- Leaching occurs when water soluble components of cells leak out including carbohydrates, proteins and certain minerals as rainwater moves through cut hay. Most of these are easily digestible and beneficial to livestock meaning the quality and digestibility of the hay is lowered.
- Rain can cause the restarting and continuation of plant respiration due to the re-wetting of hay above 30-40% moisture. This leads to loss of soluble carbohydrates, dry matter and overall energy content.
- Mould growth can also occur making hay less palatable for animals and in some cases creating mycotoxins. Mould has varying repercussions for different animals.
- Rain can pack hay so that it doesn’t dry properly.
- Heat damage can occur when wet hay is baled. This enzymatic browning is caused by the microorganisms in the hay using plant sugars and oxygen, generating heat.
- Higher concentration of certain nutrients in hay also occurs as a result of exposure to rain. While soluble carbohydrates, minerals and vitamins i.e. Vitamin A are leached from the hay, crude protein concentration tends to remain constant and acid detergent fibre and neutral detergent fibre concentration increases.
Other ways the weather affects hay
- The rate at which hay dries can depend on various factors including the amount of sunshine, humidity levels, wind speed, dews and moist soil.
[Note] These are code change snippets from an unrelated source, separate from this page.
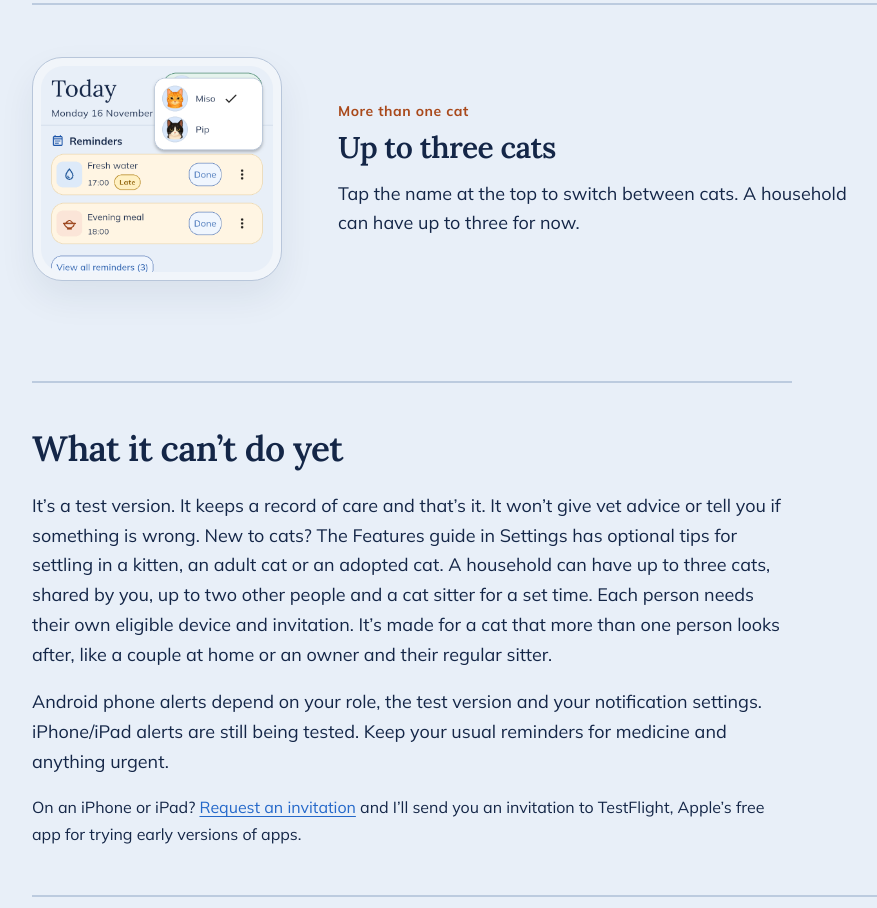
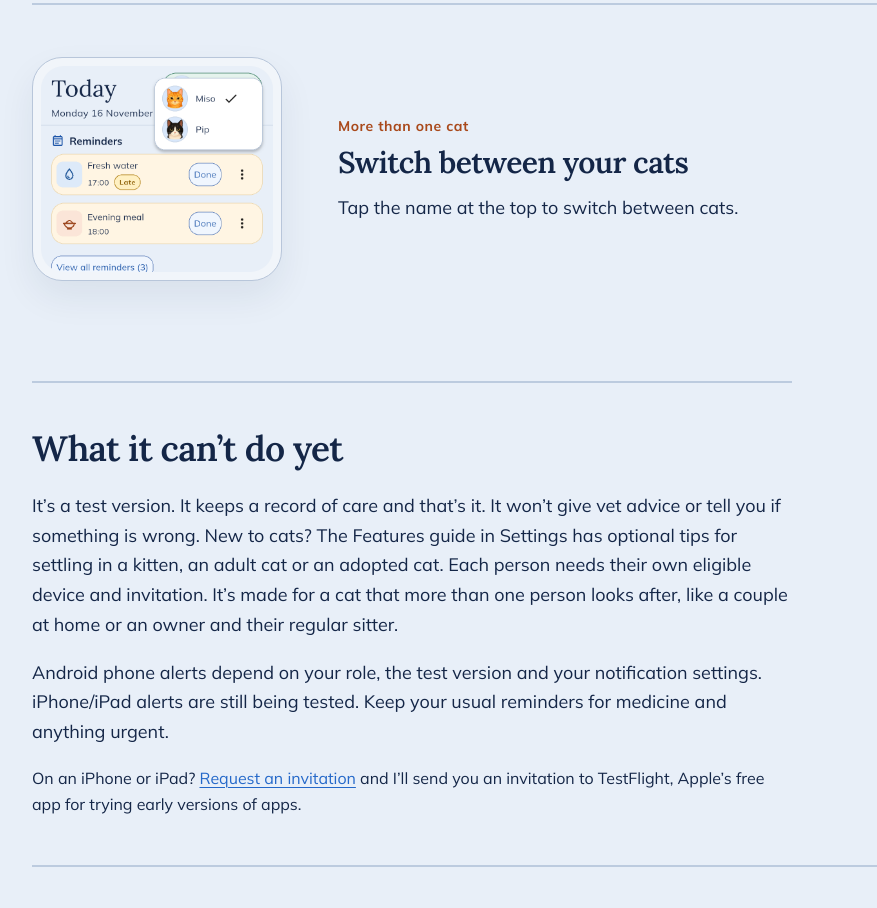
Before and after one commit to powerK10/ourcat-public-pages, a plain HTML site: page features.html in a window 1280 px wide. Shown: the part 3114-4022 px from the top of the page, without its empty margins (48-925 px from the left). Drawn offline with Linux system fonts and the light colour scheme.

Commit message:
fix(features): describe sitters and more cats without the household limits
Co-Authored-By: Claude Opus 5.5 <noreply@anthropic.com>

```diff
--- a/features.html
+++ b/features.html
@@ -21,12 +21,12 @@
 <li class="day-row flip"><div><p class="eyebrow-time">Friday, going away</p><h2>A sitter, for as long as you choose</h2><p>In Care team, pick three days, a week or a month, and send your friend the cat sitter code. They can log what they do and read the routine in Care info, but can’t change the cat’s profile, the reminders or who’s on the care team. When the time’s up, their access ends by itself, or you can end it sooner.</p></div><figure class="shot"><div class="screen"><img src="assets/features/care-team.webp" width="720" height="1488" alt="Care team: a Generate cat sitter code button, then November’s activity: you as owner with 2 logs and Sam as co-parent with 4." loading="lazy"></div></figure></li>
 <li class="day-cta"><div class="inline-cta"><p>Sharing is the bit I most want to see working. Try it with a partner or sitter.</p><a class="button" href="https://docs.google.com/forms/d/e/1FAIpQLSfE7T2NDWCrKjbO0EXnv6gYh4boQH9e-d9MlrtzAwvURb2s_Q/viewform">Request an invitation <span aria-hidden="true">↗</span></a></div></li>
 <li class="day-row"><div><p class="eyebrow-time">Back home</p><h2>Who did what, and when</h2><p>History’s Day log shows who did what on any day, and Trends and Summary show how things have gone over time. If someone forgot to log something, you can add it later (up to 30 days back). If the vet asks, share a vet summary (PDF) or save a CSV of a date range.</p></div><figure class="shot"><div class="screen"><img src="assets/features/history.webp" width="720" height="1488" alt="History’s Day log for 15 November: breakfast logged by you, and an evening meal and a refilled water bowl logged by Sam, the last marked Edited, each of Sam’s with a Like button." loading="lazy"></div></figure></li>
-<li class="day-row flip"><div><p class="eyebrow-time">More than one cat</p><h2>Up to three cats</h2><p>Tap the name at the top to switch between cats. A household can have up to three for now.</p></div><figure class="shot"><div class="screen"><img src="assets/features/more-cats.webp" width="720" height="640" alt="Today with the cat menu open, listing Miso (selected) and Pip." loading="lazy"></div></figure></li>
+<li class="day-row flip"><div><p class="eyebrow-time">More than one cat</p><h2>Switch between your cats</h2><p>Tap the name at the top to switch between cats.</p></div><figure class="shot"><div class="screen"><img src="assets/features/more-cats.webp" width="720" height="640" alt="Today with the cat menu open, listing Miso (selected) and Pip." loading="lazy"></div></figure></li>
 </ol>
 <div class="sticky-cta"><a class="button" href="https://docs.google.com/forms/d/e/1FAIpQLSfE7T2NDWCrKjbO0EXnv6gYh4boQH9e-d9MlrtzAwvURb2s_Q/viewform">Request an invitation <span aria-hidden="true">↗</span></a></div>
 </div>
 
-<section class="section limits" aria-labelledby="limits-title"><h2 id="limits-title">What it can’t do yet</h2><p>It’s a test version. It keeps a record of care and that’s it. It won’t give vet advice or tell you if something is wrong. New to cats? The Features guide in Settings has optional tips for settling in a kitten, an adult cat or an adopted cat. A household can have up to three cats, shared by you, up to two other people and a cat sitter for a set time. Each person needs their own eligible device and invitation. It’s made for a cat that more than one person looks after, like a couple at home or an owner and their regular sitter.</p><p>Android phone alerts depend on your role, the test version and your notification settings. iPhone/iPad alerts are still being tested. Keep your usual reminders for medicine and anything urgent.</p><p class="small">On an iPhone or iPad? <a href="test">Request an invitation</a> and I’ll send you an invitation to TestFlight, Apple’s free app for trying early versions of apps.</p></section>
+<section class="section limits" aria-labelledby="limits-title"><h2 id="limits-title">What it can’t do yet</h2><p>It’s a test version. It keeps a record of care and that’s it. It won’t give vet advice or tell you if something is wrong. New to cats? The Features guide in Settings has optional tips for settling in a kitten, an adult cat or an adopted cat. Each person needs their own eligible device and invitation. It’s made for a cat that more than one person looks after, like a couple at home or an owner and their regular sitter.</p><p>Android phone alerts depend on your role, the test version and your notification settings. iPhone/iPad alerts are still being tested. Keep your usual reminders for medicine and anything urgent.</p><p class="small">On an iPhone or iPad? <a href="test">Request an invitation</a> and I’ll send you an invitation to TestFlight, Apple’s free app for trying early versions of apps.</p></section>
 
 <section class="section invitation-strip"><div><h2>Want to try it?</h2><p>Send a short request and I’ll reply within a day. Partners and sitters send their own.</p></div><a class="button" href="https://docs.google.com/forms/d/e/1FAIpQLSfE7T2NDWCrKjbO0EXnv6gYh4boQH9e-d9MlrtzAwvURb2s_Q/viewform">Request an invitation <span aria-hidden="true">↗</span></a></section>
 <p class="fine end-note">Some details may change before it’s public.</p>
```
Humidity, for example, limits the ability of the air to absorb water, therefore, decreasing the amount it removes from the hay, lengthening the drying process.
- If there is excessive sunlight, the colour will be bleached from hay and Vitamin A lost, but on the other hand if dried too slowly the hay will ferment and lose nutrients.
- Wind, while needed in the drying process, can pose a problem as it can lead to loss of hay if hay is not adequately stored or protected from the elements.